Items listed in a dataset:
--- START ---
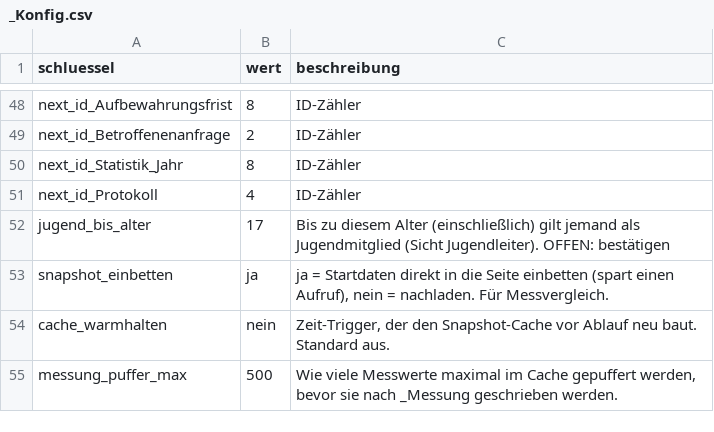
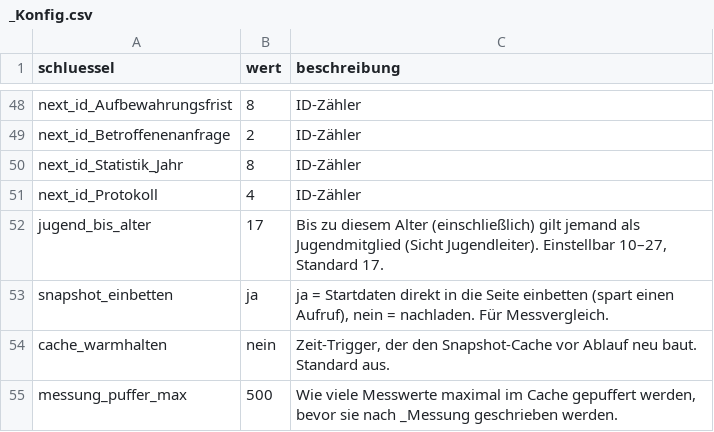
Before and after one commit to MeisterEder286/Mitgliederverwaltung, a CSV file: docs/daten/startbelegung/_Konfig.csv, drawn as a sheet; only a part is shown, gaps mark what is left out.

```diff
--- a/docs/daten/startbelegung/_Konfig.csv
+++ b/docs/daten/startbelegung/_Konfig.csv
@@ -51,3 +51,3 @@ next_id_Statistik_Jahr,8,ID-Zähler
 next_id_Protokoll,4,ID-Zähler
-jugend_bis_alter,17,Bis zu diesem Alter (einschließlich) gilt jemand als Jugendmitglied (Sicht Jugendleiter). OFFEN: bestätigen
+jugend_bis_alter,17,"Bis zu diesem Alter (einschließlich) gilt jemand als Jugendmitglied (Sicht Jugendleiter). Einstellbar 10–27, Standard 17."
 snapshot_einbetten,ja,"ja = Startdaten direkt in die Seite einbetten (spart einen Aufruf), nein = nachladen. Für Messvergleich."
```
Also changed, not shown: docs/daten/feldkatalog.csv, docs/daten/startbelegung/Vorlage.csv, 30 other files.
--- END ---
Instructions to follow → Leave the pictures behind and repeat each entry exactly.

Solution to the exercise →
Before and after one commit to MeisterEder286/Mitgliederverwaltung, a CSV file: docs/daten/startbelegung/_Konfig.csv, drawn as a sheet; only a part is shown, gaps mark what is left out.

```diff
--- a/docs/daten/startbelegung/_Konfig.csv
+++ b/docs/daten/startbelegung/_Konfig.csv
@@ -51,3 +51,3 @@ next_id_Statistik_Jahr,8,ID-Zähler
 next_id_Protokoll,4,ID-Zähler
-jugend_bis_alter,17,Bis zu diesem Alter (einschließlich) gilt jemand als Jugendmitglied (Sicht Jugendleiter). OFFEN: bestätigen
+jugend_bis_alter,17,"Bis zu diesem Alter (einschließlich) gilt jemand als Jugendmitglied (Sicht Jugendleiter). Einstellbar 10–27, Standard 17."
 snapshot_einbetten,ja,"ja = Startdaten direkt in die Seite einbetten (spart einen Aufruf), nein = nachladen. Für Messvergleich."
```
Also changed, not shown: docs/daten/feldkatalog.csv, docs/daten/startbelegung/Vorlage.csv, 30 other files.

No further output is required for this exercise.